Reducing recidivism

By: Sen. Lena C. Taylor

A budget is a ranking of priorities.

Think about. You probably spend most of your money on your house or your apartment. Then comes putting food on your table and maybe transportation to and from work.

State government is no different. As a member of the state budget committee, I’m a huge thorn in the neck of Republicans because I speak the truth.

The truth is, we spend way too much money on the Department of Corrections. Period.

Did you know that over the next two years, we will spend more than $2.2 billion in taxpayer dollars to fund the DOC? That’s billion with a B! Check out our four most expensive state agencies:

            Department of Public Instruction ….….…$11.354 billion

            Department of Health Services……...…… $7.389 billion

            Department of Corrections ………….....……..$2.2 billion

            UW System ………………………....………..$2.038 billion

Don’t you think it’s wrong that we put incarcerating our people ahead of educating our college students? Yup. That’s Wisconsin’s priority and our priorities are messed up.

Of course, when people do really bad things, they must be punished. But did you know that 30.1% of Wisconsin inmates end up back behind bars within three years after getting out of prison? It costs about $30,000 to incarcerate someone for one year. So, the two best ways to reduce our Corrections budget is to stop incarcerating people or to stop re-incarcerating people.

I’m still fighting with Republicans on Wisconsin’s highest incarceration rate of black men in the nation. But what about when people end up back in prison after they get out? To me, that’s a failure both on their part, but on our part too. The state has to own a part of the responsibility for the people that come out of prison.

Re-entry isn’t an easy process. When you’ve been behind bars, things change. Telephones that used to be on the wall are now in your pocket. Cars come with backup cameras. Televisions are now connected to the internet. Computers are in almost every job site. And we just expect people to adapt. It’s not easy and some people slip up.

When people reoffend, often the punishment is longer. At $30,000 per year, that costs the rest of us a lot of money. That’s money that could be better spent on education, public safety or economic development for our neighborhoods. So, what can we do?

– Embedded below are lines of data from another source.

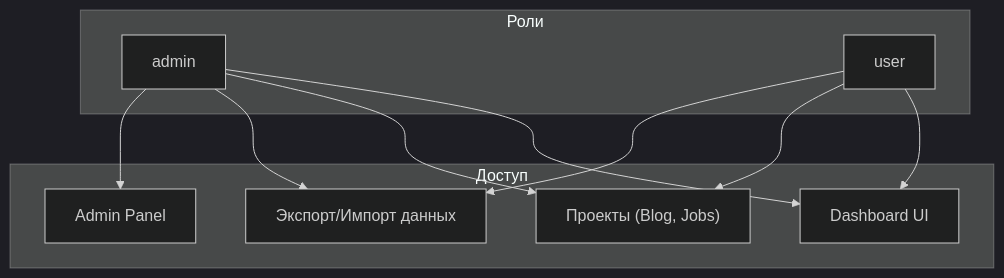
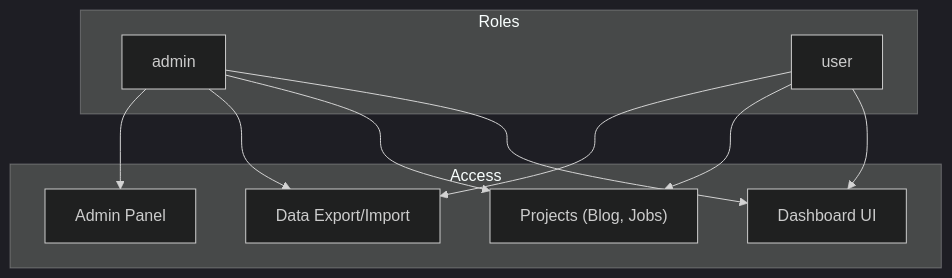
The eighth of 13 diagrams in ARCHITECTURE.md (Finc8888/Dashboard), drawn with Mermaid (dark theme) before and after one commit. The commit also changed other lines of this file and 4 other files, not shown here.

````diff
--- a/ARCHITECTURE.md
+++ b/ARCHITECTURE.md
@@ -548,23 +548,23 @@
 ```mermaid
 flowchart TB
-    subgraph Roles["Роли"]
+    subgraph Roles["Roles"]
         ADMIN["admin"]
         USER["user"]
     end
 
-    subgraph Access["Доступ"]
+    subgraph Access["Access"]
         DASHBOARD["Dashboard UI"]
-        PROJECTS["Проекты (Blog, Jobs)"]
+        PROJECTS["Projects (Blog, Jobs)"]
         ADMIN_PANEL["Admin Panel"]
-        DATA_EXPORT["Экспорт/Импорт данных"]
+        DATA_EXPORT["Data Export/Import"]
     end
 
     USER --> DASHBOARD
     USER --> PROJECTS
     USER --> DATA_EXPORT
 
     ADMIN --> DASHBOARD
     ADMIN --> PROJECTS
     ADMIN --> DATA_EXPORT
     ADMIN --> ADMIN_PANEL
 ```
````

March 15th is the last day the State Senate will be in session. That means we have one last chance to do the right thing and reduce recidivism. A person is 3 times more likely to end up back behind bars if they can’t hold a job for one year than someone who does. That’s why we must address employment. I have found felons are great workers because they truly know the value of getting another chance. But I’ve also talked to far too many employers that are scared to hire felons. The state needs to step in and help. We just have to. The cost of inaction is simply too high. We can’t waste any more money putting people back behind bars.

A new bill I authored with Republican Senator Alberta Darling and Democratic Senator Nikiya Harris Dodd will create a certificate for qualified employment for prisoners upon reentry. The certificate will vouch for the person’s work ethic that they displayed while in prison. It is our hope that this certificate will help felons in their job searches. The bill has already passed the Assembly and the Senate Judiciary Committee. I hope the Senate will pass the bill when we meet on March 15th.

While I’m working for this one bill, I want you to know it could be better. I hope this next legislative session, we will take this effort to the next step of certifying people in specific skills to further help partner workers with employers. I will also keep working on Ban the Box legislation that far too often prevents felons from even getting an interview. Finally, I encourage you to sign up for my email list and my social media to stay informed of the work I’m doing with Clean Slate Milwaukee to improve the reentry process.

There’s a better way. Together, we can each do our part to improve our community, one person at a time.

To join Senator Taylor in her Legislative efforts, stay in the loop at Facebook.com/SenLenaTaylor, Twitter.com/SenTaylor, Instagram.com/Lena.Taylor or join her email list by emailing Sen.Taylor@legis.wi.gov.